Stored items from a collection ▸
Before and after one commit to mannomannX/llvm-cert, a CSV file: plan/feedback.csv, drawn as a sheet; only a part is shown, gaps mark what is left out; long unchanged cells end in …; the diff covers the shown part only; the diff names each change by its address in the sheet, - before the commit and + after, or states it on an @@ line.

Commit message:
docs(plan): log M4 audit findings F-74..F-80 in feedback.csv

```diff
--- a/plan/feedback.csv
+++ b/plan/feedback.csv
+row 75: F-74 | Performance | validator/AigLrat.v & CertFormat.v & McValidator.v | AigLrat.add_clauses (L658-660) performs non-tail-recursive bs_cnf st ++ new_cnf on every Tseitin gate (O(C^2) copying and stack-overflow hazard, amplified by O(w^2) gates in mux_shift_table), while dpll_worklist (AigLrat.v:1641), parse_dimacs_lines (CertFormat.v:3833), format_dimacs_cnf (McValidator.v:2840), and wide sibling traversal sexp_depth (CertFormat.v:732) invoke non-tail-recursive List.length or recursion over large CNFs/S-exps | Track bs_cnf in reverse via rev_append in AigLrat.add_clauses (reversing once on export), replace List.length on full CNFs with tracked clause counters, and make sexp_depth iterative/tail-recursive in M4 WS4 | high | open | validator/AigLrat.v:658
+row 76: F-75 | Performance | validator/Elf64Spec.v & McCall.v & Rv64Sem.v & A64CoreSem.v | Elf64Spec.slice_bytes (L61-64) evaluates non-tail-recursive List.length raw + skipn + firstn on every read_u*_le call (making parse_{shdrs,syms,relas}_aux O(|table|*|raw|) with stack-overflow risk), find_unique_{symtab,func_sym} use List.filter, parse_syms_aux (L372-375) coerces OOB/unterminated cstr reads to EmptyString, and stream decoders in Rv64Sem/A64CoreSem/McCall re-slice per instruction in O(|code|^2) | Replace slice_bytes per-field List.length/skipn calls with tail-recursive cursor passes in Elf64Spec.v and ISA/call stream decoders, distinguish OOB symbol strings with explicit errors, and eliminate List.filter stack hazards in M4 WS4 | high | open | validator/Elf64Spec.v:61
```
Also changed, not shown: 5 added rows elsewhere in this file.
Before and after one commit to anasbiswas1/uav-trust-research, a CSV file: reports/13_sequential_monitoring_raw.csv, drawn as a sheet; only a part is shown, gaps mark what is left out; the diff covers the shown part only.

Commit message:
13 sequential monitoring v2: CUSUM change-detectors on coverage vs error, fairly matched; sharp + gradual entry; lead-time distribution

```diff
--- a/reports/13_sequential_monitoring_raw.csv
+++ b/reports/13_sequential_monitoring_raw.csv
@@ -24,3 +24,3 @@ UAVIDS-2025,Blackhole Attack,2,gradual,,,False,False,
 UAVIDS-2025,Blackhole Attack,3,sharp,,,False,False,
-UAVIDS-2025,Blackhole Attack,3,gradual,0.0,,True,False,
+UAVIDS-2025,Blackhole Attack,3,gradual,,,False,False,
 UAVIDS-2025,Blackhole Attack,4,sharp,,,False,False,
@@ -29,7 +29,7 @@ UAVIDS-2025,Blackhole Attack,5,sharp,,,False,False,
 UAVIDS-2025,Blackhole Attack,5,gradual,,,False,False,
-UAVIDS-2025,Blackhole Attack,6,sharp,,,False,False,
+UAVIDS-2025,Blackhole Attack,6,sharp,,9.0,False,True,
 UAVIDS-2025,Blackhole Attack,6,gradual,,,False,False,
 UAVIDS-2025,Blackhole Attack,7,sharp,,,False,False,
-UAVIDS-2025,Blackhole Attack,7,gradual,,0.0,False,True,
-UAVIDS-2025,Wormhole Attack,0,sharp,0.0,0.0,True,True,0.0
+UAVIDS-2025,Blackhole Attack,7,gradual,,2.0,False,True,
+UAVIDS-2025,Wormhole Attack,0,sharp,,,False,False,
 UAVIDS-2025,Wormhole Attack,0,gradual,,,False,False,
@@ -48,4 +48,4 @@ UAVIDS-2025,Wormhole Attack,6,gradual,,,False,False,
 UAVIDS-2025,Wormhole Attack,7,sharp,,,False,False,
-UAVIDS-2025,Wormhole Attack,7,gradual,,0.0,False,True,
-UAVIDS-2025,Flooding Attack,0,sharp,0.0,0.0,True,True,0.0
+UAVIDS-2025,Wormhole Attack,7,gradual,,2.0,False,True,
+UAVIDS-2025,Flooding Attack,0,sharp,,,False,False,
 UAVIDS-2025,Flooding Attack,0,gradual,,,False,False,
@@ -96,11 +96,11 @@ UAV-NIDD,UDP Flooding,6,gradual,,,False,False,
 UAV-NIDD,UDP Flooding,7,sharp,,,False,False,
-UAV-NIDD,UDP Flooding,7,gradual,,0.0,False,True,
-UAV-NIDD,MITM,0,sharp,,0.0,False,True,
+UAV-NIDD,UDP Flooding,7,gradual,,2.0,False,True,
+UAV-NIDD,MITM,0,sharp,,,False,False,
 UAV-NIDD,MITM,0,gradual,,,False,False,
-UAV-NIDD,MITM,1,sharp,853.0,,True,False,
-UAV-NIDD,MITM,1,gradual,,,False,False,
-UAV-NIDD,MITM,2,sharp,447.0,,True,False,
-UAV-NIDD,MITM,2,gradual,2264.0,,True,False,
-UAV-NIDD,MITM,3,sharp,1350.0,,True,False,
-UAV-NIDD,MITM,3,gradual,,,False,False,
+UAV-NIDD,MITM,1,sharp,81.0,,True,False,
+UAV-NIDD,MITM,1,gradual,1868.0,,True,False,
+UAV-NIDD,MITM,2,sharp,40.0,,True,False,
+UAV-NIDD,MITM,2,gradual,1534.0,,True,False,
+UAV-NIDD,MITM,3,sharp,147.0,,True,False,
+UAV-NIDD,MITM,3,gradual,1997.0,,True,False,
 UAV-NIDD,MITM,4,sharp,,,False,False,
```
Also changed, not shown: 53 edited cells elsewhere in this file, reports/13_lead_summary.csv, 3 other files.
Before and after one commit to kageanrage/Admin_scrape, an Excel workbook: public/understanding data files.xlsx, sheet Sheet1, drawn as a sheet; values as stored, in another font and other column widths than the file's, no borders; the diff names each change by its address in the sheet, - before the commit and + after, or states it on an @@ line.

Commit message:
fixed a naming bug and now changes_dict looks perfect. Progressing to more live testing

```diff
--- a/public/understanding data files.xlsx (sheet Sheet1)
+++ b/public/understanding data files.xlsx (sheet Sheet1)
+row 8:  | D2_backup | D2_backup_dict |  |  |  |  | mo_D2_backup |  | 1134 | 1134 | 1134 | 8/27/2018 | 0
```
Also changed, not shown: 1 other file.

How to complete this task ▸ Whatever appears in the data above must be copied word for word.

Solution ▸
Before and after one commit to mannomannX/llvm-cert, a CSV file: plan/feedback.csv, drawn as a sheet; only a part is shown, gaps mark what is left out; long unchanged cells end in …; the diff covers the shown part only; the diff names each change by its address in the sheet, - before the commit and + after, or states it on an @@ line.

Commit message:
docs(plan): log M4 audit findings F-74..F-80 in feedback.csv

```diff
--- a/plan/feedback.csv
+++ b/plan/feedback.csv
+row 75: F-74 | Performance | validator/AigLrat.v & CertFormat.v & McValidator.v | AigLrat.add_clauses (L658-660) performs non-tail-recursive bs_cnf st ++ new_cnf on every Tseitin gate (O(C^2) copying and stack-overflow hazard, amplified by O(w^2) gates in mux_shift_table), while dpll_worklist (AigLrat.v:1641), parse_dimacs_lines (CertFormat.v:3833), format_dimacs_cnf (McValidator.v:2840), and wide sibling traversal sexp_depth (CertFormat.v:732) invoke non-tail-recursive List.length or recursion over large CNFs/S-exps | Track bs_cnf in reverse via rev_append in AigLrat.add_clauses (reversing once on export), replace List.length on full CNFs with tracked clause counters, and make sexp_depth iterative/tail-recursive in M4 WS4 | high | open | validator/AigLrat.v:658
+row 76: F-75 | Performance | validator/Elf64Spec.v & McCall.v & Rv64Sem.v & A64CoreSem.v | Elf64Spec.slice_bytes (L61-64) evaluates non-tail-recursive List.length raw + skipn + firstn on every read_u*_le call (making parse_{shdrs,syms,relas}_aux O(|table|*|raw|) with stack-overflow risk), find_unique_{symtab,func_sym} use List.filter, parse_syms_aux (L372-375) coerces OOB/unterminated cstr reads to EmptyString, and stream decoders in Rv64Sem/A64CoreSem/McCall re-slice per instruction in O(|code|^2) | Replace slice_bytes per-field List.length/skipn calls with tail-recursive cursor passes in Elf64Spec.v and ISA/call stream decoders, distinguish OOB symbol strings with explicit errors, and eliminate List.filter stack hazards in M4 WS4 | high | open | validator/Elf64Spec.v:61
```
Also changed, not shown: 5 added rows elsewhere in this file.
Before and after one commit to anasbiswas1/uav-trust-research, a CSV file: reports/13_sequential_monitoring_raw.csv, drawn as a sheet; only a part is shown, gaps mark what is left out; the diff covers the shown part only.

Commit message:
13 sequential monitoring v2: CUSUM change-detectors on coverage vs error, fairly matched; sharp + gradual entry; lead-time distribution

```diff
--- a/reports/13_sequential_monitoring_raw.csv
+++ b/reports/13_sequential_monitoring_raw.csv
@@ -24,3 +24,3 @@ UAVIDS-2025,Blackhole Attack,2,gradual,,,False,False,
 UAVIDS-2025,Blackhole Attack,3,sharp,,,False,False,
-UAVIDS-2025,Blackhole Attack,3,gradual,0.0,,True,False,
+UAVIDS-2025,Blackhole Attack,3,gradual,,,False,False,
 UAVIDS-2025,Blackhole Attack,4,sharp,,,False,False,
@@ -29,7 +29,7 @@ UAVIDS-2025,Blackhole Attack,5,sharp,,,False,False,
 UAVIDS-2025,Blackhole Attack,5,gradual,,,False,False,
-UAVIDS-2025,Blackhole Attack,6,sharp,,,False,False,
+UAVIDS-2025,Blackhole Attack,6,sharp,,9.0,False,True,
 UAVIDS-2025,Blackhole Attack,6,gradual,,,False,False,
 UAVIDS-2025,Blackhole Attack,7,sharp,,,False,False,
-UAVIDS-2025,Blackhole Attack,7,gradual,,0.0,False,True,
-UAVIDS-2025,Wormhole Attack,0,sharp,0.0,0.0,True,True,0.0
+UAVIDS-2025,Blackhole Attack,7,gradual,,2.0,False,True,
+UAVIDS-2025,Wormhole Attack,0,sharp,,,False,False,
 UAVIDS-2025,Wormhole Attack,0,gradual,,,False,False,
@@ -48,4 +48,4 @@ UAVIDS-2025,Wormhole Attack,6,gradual,,,False,False,
 UAVIDS-2025,Wormhole Attack,7,sharp,,,False,False,
-UAVIDS-2025,Wormhole Attack,7,gradual,,0.0,False,True,
-UAVIDS-2025,Flooding Attack,0,sharp,0.0,0.0,True,True,0.0
+UAVIDS-2025,Wormhole Attack,7,gradual,,2.0,False,True,
+UAVIDS-2025,Flooding Attack,0,sharp,,,False,False,
 UAVIDS-2025,Flooding Attack,0,gradual,,,False,False,
@@ -96,11 +96,11 @@ UAV-NIDD,UDP Flooding,6,gradual,,,False,False,
 UAV-NIDD,UDP Flooding,7,sharp,,,False,False,
-UAV-NIDD,UDP Flooding,7,gradual,,0.0,False,True,
-UAV-NIDD,MITM,0,sharp,,0.0,False,True,
+UAV-NIDD,UDP Flooding,7,gradual,,2.0,False,True,
+UAV-NIDD,MITM,0,sharp,,,False,False,
 UAV-NIDD,MITM,0,gradual,,,False,False,
-UAV-NIDD,MITM,1,sharp,853.0,,True,False,
-UAV-NIDD,MITM,1,gradual,,,False,False,
-UAV-NIDD,MITM,2,sharp,447.0,,True,False,
-UAV-NIDD,MITM,2,gradual,2264.0,,True,False,
-UAV-NIDD,MITM,3,sharp,1350.0,,True,False,
-UAV-NIDD,MITM,3,gradual,,,False,False,
+UAV-NIDD,MITM,1,sharp,81.0,,True,False,
+UAV-NIDD,MITM,1,gradual,1868.0,,True,False,
+UAV-NIDD,MITM,2,sharp,40.0,,True,False,
+UAV-NIDD,MITM,2,gradual,1534.0,,True,False,
+UAV-NIDD,MITM,3,sharp,147.0,,True,False,
+UAV-NIDD,MITM,3,gradual,1997.0,,True,False,
 UAV-NIDD,MITM,4,sharp,,,False,False,
```
Also changed, not shown: 53 edited cells elsewhere in this file, reports/13_lead_summary.csv, 3 other files.
Before and after one commit to kageanrage/Admin_scrape, an Excel workbook: public/understanding data files.xlsx, sheet Sheet1, drawn as a sheet; values as stored, in another font and other column widths than the file's, no borders; the diff names each change by its address in the sheet, - before the commit and + after, or states it on an @@ line.

Commit message:
fixed a naming bug and now changes_dict looks perfect. Progressing to more live testing

```diff
--- a/public/understanding data files.xlsx (sheet Sheet1)
+++ b/public/understanding data files.xlsx (sheet Sheet1)
+row 8:  | D2_backup | D2_backup_dict |  |  |  |  | mo_D2_backup |  | 1134 | 1134 | 1134 | 8/27/2018 | 0
```
Also changed, not shown: 1 other file.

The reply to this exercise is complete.